__WORK TASK__: In the response, the entries must appear exactly as supplied.

*****

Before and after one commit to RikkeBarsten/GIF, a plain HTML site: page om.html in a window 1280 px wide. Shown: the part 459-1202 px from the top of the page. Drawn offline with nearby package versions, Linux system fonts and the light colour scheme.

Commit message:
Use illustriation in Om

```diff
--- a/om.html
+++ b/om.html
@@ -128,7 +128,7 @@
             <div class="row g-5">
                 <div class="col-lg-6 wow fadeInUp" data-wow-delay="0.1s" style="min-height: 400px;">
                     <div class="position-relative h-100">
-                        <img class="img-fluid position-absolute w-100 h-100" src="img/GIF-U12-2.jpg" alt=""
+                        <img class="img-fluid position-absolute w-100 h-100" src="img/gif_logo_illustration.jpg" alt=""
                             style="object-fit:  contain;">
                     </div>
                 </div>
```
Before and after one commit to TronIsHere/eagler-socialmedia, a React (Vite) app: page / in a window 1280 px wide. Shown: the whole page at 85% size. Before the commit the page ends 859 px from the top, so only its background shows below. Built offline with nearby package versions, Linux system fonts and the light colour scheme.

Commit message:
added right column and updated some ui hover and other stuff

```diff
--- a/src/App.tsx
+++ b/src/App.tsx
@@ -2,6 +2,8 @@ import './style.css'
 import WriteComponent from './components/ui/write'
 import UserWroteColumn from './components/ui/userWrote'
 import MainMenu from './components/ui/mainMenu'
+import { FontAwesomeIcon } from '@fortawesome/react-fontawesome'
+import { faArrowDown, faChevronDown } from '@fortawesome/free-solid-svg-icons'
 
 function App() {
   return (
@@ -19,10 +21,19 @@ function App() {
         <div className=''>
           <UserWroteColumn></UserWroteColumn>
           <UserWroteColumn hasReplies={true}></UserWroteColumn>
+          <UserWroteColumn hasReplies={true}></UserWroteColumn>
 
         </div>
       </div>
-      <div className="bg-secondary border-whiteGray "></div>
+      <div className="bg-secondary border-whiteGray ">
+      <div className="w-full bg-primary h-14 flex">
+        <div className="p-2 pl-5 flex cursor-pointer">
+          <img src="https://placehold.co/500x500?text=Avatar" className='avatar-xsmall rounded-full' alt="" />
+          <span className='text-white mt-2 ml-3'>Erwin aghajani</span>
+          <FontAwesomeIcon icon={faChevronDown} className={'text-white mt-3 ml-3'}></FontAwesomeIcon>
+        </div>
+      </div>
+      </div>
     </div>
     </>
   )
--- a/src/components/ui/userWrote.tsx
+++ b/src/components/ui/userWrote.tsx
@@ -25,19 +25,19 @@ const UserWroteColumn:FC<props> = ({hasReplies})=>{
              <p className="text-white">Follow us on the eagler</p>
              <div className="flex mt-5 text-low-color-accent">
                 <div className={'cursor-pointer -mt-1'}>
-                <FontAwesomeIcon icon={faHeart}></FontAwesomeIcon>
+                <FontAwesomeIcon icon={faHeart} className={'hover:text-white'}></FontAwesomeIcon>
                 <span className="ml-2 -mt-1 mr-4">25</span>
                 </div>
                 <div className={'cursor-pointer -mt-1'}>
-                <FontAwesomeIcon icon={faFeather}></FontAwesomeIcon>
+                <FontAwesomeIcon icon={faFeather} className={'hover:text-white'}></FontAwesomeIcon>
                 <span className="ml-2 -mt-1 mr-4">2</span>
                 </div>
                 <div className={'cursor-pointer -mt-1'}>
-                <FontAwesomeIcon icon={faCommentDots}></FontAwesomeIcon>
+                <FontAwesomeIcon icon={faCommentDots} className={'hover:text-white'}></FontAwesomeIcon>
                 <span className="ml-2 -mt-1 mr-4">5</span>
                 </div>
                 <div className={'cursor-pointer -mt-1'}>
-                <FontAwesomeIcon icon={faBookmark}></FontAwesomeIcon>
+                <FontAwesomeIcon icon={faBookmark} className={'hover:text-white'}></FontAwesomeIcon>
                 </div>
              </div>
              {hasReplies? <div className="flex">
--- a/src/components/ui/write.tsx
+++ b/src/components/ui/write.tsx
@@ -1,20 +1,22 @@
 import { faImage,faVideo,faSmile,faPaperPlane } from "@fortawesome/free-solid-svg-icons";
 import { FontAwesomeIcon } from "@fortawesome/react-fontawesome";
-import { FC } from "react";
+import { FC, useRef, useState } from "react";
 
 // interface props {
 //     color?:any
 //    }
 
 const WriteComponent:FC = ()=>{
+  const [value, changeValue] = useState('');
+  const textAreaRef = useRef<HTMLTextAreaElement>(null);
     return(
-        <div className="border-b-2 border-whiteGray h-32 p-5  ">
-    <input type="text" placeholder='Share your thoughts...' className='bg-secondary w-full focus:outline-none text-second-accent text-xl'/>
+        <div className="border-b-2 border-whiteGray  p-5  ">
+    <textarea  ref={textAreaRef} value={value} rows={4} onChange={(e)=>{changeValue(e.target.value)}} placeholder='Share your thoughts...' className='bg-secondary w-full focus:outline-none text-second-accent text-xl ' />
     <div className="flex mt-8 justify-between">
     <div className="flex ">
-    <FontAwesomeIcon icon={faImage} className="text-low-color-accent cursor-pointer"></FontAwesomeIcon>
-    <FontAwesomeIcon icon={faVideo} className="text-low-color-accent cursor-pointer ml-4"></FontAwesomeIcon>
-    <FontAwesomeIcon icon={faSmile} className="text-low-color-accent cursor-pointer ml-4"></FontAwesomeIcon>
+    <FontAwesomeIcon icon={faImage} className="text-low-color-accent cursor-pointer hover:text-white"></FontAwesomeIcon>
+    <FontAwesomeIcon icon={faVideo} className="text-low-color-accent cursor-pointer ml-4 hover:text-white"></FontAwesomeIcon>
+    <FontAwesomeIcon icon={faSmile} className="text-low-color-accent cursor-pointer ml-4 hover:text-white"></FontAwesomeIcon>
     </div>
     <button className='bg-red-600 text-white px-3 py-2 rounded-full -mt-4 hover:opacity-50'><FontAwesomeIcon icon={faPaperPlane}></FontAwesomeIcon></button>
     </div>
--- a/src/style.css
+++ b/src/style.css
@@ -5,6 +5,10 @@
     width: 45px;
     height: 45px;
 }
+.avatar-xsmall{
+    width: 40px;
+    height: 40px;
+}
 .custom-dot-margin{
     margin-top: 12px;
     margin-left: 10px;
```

*****

__RESULT FOR THIS TASK__:
Before and after one commit to RikkeBarsten/GIF, a plain HTML site: page om.html in a window 1280 px wide. Shown: the part 459-1202 px from the top of the page. Drawn offline with nearby package versions, Linux system fonts and the light colour scheme.

Commit message:
Use illustriation in Om

```diff
--- a/om.html
+++ b/om.html
@@ -128,7 +128,7 @@
             <div class="row g-5">
                 <div class="col-lg-6 wow fadeInUp" data-wow-delay="0.1s" style="min-height: 400px;">
                     <div class="position-relative h-100">
-                        <img class="img-fluid position-absolute w-100 h-100" src="img/GIF-U12-2.jpg" alt=""
+                        <img class="img-fluid position-absolute w-100 h-100" src="img/gif_logo_illustration.jpg" alt=""
                             style="object-fit:  contain;">
                     </div>
                 </div>
```
Before and after one commit to TronIsHere/eagler-socialmedia, a React (Vite) app: page / in a window 1280 px wide. Shown: the whole page at 85% size. Before the commit the page ends 859 px from the top, so only its background shows below. Built offline with nearby package versions, Linux system fonts and the light colour scheme.

Commit message:
added right column and updated some ui hover and other stuff

```diff
--- a/src/App.tsx
+++ b/src/App.tsx
@@ -2,6 +2,8 @@ import './style.css'
 import WriteComponent from './components/ui/write'
 import UserWroteColumn from './components/ui/userWrote'
 import MainMenu from './components/ui/mainMenu'
+import { FontAwesomeIcon } from '@fortawesome/react-fontawesome'
+import { faArrowDown, faChevronDown } from '@fortawesome/free-solid-svg-icons'
 
 function App() {
   return (
@@ -19,10 +21,19 @@ function App() {
         <div className=''>
           <UserWroteColumn></UserWroteColumn>
           <UserWroteColumn hasReplies={true}></UserWroteColumn>
+          <UserWroteColumn hasReplies={true}></UserWroteColumn>
 
         </div>
       </div>
-      <div className="bg-secondary border-whiteGray "></div>
+      <div className="bg-secondary border-whiteGray ">
+      <div className="w-full bg-primary h-14 flex">
+        <div className="p-2 pl-5 flex cursor-pointer">
+          <img src="https://placehold.co/500x500?text=Avatar" className='avatar-xsmall rounded-full' alt="" />
+          <span className='text-white mt-2 ml-3'>Erwin aghajani</span>
+          <FontAwesomeIcon icon={faChevronDown} className={'text-white mt-3 ml-3'}></FontAwesomeIcon>
+        </div>
+      </div>
+      </div>
     </div>
     </>
   )
--- a/src/components/ui/userWrote.tsx
+++ b/src/components/ui/userWrote.tsx
@@ -25,19 +25,19 @@ const UserWroteColumn:FC<props> = ({hasReplies})=>{
              <p className="text-white">Follow us on the eagler</p>
              <div className="flex mt-5 text-low-color-accent">
                 <div className={'cursor-pointer -mt-1'}>
-                <FontAwesomeIcon icon={faHeart}></FontAwesomeIcon>
+                <FontAwesomeIcon icon={faHeart} className={'hover:text-white'}></FontAwesomeIcon>
                 <span className="ml-2 -mt-1 mr-4">25</span>
                 </div>
                 <div className={'cursor-pointer -mt-1'}>
-                <FontAwesomeIcon icon={faFeather}></FontAwesomeIcon>
+                <FontAwesomeIcon icon={faFeather} className={'hover:text-white'}></FontAwesomeIcon>
                 <span className="ml-2 -mt-1 mr-4">2</span>
                 </div>
                 <div className={'cursor-pointer -mt-1'}>
-                <FontAwesomeIcon icon={faCommentDots}></FontAwesomeIcon>
+                <FontAwesomeIcon icon={faCommentDots} className={'hover:text-white'}></FontAwesomeIcon>
                 <span className="ml-2 -mt-1 mr-4">5</span>
                 </div>
                 <div className={'cursor-pointer -mt-1'}>
-                <FontAwesomeIcon icon={faBookmark}></FontAwesomeIcon>
+                <FontAwesomeIcon icon={faBookmark} className={'hover:text-white'}></FontAwesomeIcon>
                 </div>
              </div>
              {hasReplies? <div className="flex">
--- a/src/components/ui/write.tsx
+++ b/src/components/ui/write.tsx
@@ -1,20 +1,22 @@
 import { faImage,faVideo,faSmile,faPaperPlane } from "@fortawesome/free-solid-svg-icons";
 import { FontAwesomeIcon } from "@fortawesome/react-fontawesome";
-import { FC } from "react";
+import { FC, useRef, useState } from "react";
 
 // interface props {
 //     color?:any
 //    }
 
 const WriteComponent:FC = ()=>{
+  const [value, changeValue] = useState('');
+  const textAreaRef = useRef<HTMLTextAreaElement>(null);
     return(
-        <div className="border-b-2 border-whiteGray h-32 p-5  ">
-    <input type="text" placeholder='Share your thoughts...' className='bg-secondary w-full focus:outline-none text-second-accent text-xl'/>
+        <div className="border-b-2 border-whiteGray  p-5  ">
+    <textarea  ref={textAreaRef} value={value} rows={4} onChange={(e)=>{changeValue(e.target.value)}} placeholder='Share your thoughts...' className='bg-secondary w-full focus:outline-none text-second-accent text-xl ' />
     <div className="flex mt-8 justify-between">
     <div className="flex ">
-    <FontAwesomeIcon icon={faImage} className="text-low-color-accent cursor-pointer"></FontAwesomeIcon>
-    <FontAwesomeIcon icon={faVideo} className="text-low-color-accent cursor-pointer ml-4"></FontAwesomeIcon>
-    <FontAwesomeIcon icon={faSmile} className="text-low-color-accent cursor-pointer ml-4"></FontAwesomeIcon>
+    <FontAwesomeIcon icon={faImage} className="text-low-color-accent cursor-pointer hover:text-white"></FontAwesomeIcon>
+    <FontAwesomeIcon icon={faVideo} className="text-low-color-accent cursor-pointer ml-4 hover:text-white"></FontAwesomeIcon>
+    <FontAwesomeIcon icon={faSmile} className="text-low-color-accent cursor-pointer ml-4 hover:text-white"></FontAwesomeIcon>
     </div>
     <button className='bg-red-600 text-white px-3 py-2 rounded-full -mt-4 hover:opacity-50'><FontAwesomeIcon icon={faPaperPlane}></FontAwesomeIcon></button>
     </div>
--- a/src/style.css
+++ b/src/style.css
@@ -5,6 +5,10 @@
     width: 45px;
     height: 45px;
 }
+.avatar-xsmall{
+    width: 40px;
+    height: 40px;
+}
 .custom-dot-margin{
     margin-top: 12px;
     margin-left: 10px;
```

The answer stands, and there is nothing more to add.